#### What is expected:
Needed from the data below: all lines that contain the word "entryDx".

Change listing data
_ _ _ _ _

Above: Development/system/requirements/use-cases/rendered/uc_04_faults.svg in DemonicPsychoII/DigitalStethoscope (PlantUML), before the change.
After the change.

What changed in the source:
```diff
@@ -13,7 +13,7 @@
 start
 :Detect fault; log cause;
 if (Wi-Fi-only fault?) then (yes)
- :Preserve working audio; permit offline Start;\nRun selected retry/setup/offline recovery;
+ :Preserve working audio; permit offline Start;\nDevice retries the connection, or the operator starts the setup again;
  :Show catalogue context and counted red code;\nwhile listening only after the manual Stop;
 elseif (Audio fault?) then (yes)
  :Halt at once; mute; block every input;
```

_ _ _ _ _

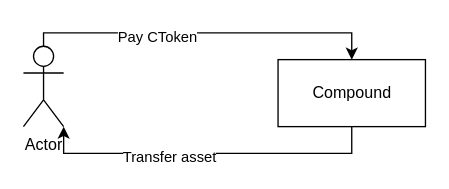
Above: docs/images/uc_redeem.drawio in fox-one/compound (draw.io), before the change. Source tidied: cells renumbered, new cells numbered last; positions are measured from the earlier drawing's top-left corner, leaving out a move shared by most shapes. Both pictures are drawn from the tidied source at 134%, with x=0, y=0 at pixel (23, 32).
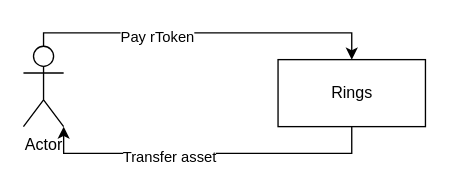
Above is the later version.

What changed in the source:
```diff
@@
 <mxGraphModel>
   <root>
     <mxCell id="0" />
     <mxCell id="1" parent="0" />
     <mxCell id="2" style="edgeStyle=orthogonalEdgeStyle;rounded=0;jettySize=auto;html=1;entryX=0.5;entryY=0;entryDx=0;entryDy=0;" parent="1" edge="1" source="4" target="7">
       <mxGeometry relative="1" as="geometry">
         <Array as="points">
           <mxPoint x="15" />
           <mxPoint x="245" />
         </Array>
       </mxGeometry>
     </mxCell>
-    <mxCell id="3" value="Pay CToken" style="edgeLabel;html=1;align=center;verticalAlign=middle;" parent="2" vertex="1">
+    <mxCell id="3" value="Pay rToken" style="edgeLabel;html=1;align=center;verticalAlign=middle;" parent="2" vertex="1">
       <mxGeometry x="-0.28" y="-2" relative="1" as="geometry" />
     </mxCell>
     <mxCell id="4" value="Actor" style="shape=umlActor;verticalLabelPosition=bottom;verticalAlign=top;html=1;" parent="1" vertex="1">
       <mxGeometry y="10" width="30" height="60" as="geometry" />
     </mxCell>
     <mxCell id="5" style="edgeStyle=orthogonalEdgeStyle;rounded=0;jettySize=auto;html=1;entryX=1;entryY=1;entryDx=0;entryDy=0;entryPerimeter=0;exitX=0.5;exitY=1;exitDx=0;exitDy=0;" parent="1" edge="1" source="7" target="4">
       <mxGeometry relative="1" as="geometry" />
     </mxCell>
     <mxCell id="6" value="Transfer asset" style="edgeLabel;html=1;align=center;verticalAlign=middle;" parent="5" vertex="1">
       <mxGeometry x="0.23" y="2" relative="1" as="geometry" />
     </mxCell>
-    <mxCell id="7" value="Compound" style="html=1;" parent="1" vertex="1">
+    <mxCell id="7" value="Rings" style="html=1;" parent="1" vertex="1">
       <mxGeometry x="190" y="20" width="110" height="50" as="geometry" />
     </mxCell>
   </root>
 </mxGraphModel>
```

_ _ _ _ _

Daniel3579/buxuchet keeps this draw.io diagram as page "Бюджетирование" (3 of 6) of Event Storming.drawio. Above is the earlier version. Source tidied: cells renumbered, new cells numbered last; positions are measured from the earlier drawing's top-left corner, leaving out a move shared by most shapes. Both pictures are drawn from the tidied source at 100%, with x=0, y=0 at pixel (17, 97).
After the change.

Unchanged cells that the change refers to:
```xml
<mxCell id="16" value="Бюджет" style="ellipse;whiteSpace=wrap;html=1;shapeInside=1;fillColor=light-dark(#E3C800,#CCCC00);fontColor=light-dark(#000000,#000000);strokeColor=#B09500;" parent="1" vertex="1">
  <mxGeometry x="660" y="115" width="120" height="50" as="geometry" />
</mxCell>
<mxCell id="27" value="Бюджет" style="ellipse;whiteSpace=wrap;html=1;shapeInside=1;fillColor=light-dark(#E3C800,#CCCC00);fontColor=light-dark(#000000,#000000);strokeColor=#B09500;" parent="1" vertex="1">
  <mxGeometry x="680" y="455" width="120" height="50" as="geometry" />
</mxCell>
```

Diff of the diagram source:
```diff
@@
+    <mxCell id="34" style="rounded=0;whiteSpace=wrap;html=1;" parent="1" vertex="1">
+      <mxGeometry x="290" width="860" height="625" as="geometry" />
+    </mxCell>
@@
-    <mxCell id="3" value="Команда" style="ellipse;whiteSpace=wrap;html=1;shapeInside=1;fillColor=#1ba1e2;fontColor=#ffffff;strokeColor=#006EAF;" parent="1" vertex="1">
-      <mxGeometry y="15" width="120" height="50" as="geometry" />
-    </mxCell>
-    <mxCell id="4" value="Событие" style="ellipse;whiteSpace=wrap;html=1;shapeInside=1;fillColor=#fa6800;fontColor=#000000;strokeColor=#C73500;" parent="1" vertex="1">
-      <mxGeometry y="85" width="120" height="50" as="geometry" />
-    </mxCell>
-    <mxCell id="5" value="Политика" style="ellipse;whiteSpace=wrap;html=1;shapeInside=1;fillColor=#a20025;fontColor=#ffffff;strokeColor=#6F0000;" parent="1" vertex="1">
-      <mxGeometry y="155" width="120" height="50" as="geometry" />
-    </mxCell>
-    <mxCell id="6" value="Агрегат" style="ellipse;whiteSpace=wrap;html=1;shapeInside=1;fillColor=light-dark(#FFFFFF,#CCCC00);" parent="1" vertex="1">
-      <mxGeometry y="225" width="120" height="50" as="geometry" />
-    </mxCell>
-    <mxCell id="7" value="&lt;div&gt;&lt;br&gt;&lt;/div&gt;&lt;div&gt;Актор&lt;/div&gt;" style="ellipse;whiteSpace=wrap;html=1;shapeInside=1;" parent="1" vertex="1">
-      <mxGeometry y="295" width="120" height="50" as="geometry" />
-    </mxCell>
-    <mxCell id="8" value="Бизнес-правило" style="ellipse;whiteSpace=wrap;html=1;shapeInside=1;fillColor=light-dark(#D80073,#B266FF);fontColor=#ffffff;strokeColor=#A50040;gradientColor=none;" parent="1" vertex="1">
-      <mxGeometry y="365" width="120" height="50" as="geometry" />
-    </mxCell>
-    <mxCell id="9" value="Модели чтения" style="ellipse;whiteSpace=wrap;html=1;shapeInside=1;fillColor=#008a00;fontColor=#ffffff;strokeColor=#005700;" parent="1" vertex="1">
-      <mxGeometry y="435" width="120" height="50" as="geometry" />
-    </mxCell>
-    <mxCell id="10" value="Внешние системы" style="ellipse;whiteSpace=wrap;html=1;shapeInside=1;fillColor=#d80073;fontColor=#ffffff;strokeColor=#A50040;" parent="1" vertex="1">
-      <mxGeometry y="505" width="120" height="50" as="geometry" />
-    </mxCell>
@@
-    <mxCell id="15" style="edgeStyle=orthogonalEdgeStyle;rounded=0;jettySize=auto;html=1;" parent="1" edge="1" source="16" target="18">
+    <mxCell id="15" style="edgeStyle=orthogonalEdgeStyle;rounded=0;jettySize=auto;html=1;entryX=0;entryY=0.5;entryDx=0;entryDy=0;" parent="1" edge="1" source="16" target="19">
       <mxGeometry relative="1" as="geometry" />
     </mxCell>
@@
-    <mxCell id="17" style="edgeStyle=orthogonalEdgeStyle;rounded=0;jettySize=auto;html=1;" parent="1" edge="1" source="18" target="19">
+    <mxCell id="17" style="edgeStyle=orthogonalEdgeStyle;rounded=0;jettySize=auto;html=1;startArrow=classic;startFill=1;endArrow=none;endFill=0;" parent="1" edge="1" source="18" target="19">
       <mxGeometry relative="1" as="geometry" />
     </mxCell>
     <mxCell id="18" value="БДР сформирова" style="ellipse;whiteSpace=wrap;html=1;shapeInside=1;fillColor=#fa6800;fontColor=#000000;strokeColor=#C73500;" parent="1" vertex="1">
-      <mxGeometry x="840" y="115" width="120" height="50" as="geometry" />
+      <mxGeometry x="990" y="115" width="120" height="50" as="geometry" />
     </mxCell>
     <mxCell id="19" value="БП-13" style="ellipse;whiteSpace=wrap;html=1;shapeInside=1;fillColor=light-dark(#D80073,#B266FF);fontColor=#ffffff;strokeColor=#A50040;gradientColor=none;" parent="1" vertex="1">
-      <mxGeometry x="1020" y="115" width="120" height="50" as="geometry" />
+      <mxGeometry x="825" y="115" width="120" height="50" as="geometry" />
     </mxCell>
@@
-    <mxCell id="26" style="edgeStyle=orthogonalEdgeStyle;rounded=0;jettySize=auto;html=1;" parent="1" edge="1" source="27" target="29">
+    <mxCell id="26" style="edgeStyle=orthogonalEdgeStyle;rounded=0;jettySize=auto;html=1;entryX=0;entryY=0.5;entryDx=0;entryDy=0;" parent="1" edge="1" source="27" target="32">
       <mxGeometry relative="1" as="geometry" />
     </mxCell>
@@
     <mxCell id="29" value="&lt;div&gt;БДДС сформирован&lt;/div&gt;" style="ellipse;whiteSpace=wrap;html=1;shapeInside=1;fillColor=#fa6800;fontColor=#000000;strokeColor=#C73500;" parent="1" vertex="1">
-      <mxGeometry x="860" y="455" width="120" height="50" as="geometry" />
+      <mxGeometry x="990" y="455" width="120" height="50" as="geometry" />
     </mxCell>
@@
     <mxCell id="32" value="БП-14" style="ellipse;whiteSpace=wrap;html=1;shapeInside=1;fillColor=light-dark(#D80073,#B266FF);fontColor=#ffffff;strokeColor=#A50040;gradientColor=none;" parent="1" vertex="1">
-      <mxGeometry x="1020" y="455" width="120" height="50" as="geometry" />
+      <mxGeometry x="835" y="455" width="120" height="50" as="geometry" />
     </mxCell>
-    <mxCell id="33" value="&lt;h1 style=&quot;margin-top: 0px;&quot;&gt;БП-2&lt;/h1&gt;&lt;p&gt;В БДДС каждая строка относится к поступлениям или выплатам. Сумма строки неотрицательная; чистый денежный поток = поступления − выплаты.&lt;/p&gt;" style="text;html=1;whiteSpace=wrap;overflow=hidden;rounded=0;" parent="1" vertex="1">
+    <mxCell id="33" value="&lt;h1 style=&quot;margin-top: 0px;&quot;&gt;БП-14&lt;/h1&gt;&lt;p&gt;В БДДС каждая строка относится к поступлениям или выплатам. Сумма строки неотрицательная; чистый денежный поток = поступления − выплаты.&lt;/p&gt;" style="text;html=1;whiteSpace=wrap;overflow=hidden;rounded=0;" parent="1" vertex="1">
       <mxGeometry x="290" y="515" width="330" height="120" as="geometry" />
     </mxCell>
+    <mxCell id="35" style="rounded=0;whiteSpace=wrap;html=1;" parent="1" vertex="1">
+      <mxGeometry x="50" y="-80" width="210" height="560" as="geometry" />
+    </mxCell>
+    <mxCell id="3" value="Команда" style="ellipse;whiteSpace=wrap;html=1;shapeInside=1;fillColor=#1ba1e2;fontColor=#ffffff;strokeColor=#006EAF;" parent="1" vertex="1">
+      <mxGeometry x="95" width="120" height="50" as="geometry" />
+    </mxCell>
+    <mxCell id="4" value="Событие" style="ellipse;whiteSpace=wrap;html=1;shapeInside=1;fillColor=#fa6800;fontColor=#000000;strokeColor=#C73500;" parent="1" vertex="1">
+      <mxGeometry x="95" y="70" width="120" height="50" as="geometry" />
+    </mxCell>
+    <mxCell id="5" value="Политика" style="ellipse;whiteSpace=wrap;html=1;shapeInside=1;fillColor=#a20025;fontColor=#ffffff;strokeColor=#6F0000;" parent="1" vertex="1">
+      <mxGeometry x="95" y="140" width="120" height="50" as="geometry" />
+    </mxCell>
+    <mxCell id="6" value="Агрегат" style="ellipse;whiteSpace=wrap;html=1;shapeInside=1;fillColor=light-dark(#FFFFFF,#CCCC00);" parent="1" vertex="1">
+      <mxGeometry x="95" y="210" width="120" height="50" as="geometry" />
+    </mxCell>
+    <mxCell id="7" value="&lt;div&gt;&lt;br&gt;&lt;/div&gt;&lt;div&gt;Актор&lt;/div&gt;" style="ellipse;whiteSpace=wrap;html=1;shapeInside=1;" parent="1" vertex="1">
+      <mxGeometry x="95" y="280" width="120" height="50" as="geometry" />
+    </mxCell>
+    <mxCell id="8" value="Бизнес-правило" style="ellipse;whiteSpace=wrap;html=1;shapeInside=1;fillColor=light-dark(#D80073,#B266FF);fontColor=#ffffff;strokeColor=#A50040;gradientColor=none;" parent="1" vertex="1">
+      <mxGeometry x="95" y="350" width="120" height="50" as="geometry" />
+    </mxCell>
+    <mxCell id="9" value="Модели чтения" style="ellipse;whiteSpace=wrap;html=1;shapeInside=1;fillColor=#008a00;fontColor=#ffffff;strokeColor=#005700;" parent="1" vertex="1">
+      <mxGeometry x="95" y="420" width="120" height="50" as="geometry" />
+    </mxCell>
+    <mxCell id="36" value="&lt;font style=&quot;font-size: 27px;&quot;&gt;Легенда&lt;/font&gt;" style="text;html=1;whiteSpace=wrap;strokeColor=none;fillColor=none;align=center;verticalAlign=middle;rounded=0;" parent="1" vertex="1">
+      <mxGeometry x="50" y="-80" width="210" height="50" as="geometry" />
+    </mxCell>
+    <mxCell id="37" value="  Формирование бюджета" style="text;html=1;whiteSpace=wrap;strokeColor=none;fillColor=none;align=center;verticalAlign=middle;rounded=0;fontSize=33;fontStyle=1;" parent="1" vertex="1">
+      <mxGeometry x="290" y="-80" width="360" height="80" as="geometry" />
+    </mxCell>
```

_ _ _ _ _

#### Exercise answer:
     <mxCell id="2" style="edgeStyle=orthogonalEdgeStyle;rounded=0;jettySize=auto;html=1;entryX=0.5;entryY=0;entryDx=0;entryDy=0;" parent="1" edge="1" source="4" target="7">
     <mxCell id="5" style="edgeStyle=orthogonalEdgeStyle;rounded=0;jettySize=auto;html=1;entryX=1;entryY=1;entryDx=0;entryDy=0;entryPerimeter=0;exitX=0.5;exitY=1;exitDx=0;exitDy=0;" parent="1" edge="1" source="7" target="4">
+    <mxCell id="15" style="edgeStyle=orthogonalEdgeStyle;rounded=0;jettySize=auto;html=1;entryX=0;entryY=0.5;entryDx=0;entryDy=0;" parent="1" edge="1" source="16" target="19">
+    <mxCell id="26" style="edgeStyle=orthogonalEdgeStyle;rounded=0;jettySize=auto;html=1;entryX=0;entryY=0.5;entryDx=0;entryDy=0;" parent="1" edge="1" source="27" target="32">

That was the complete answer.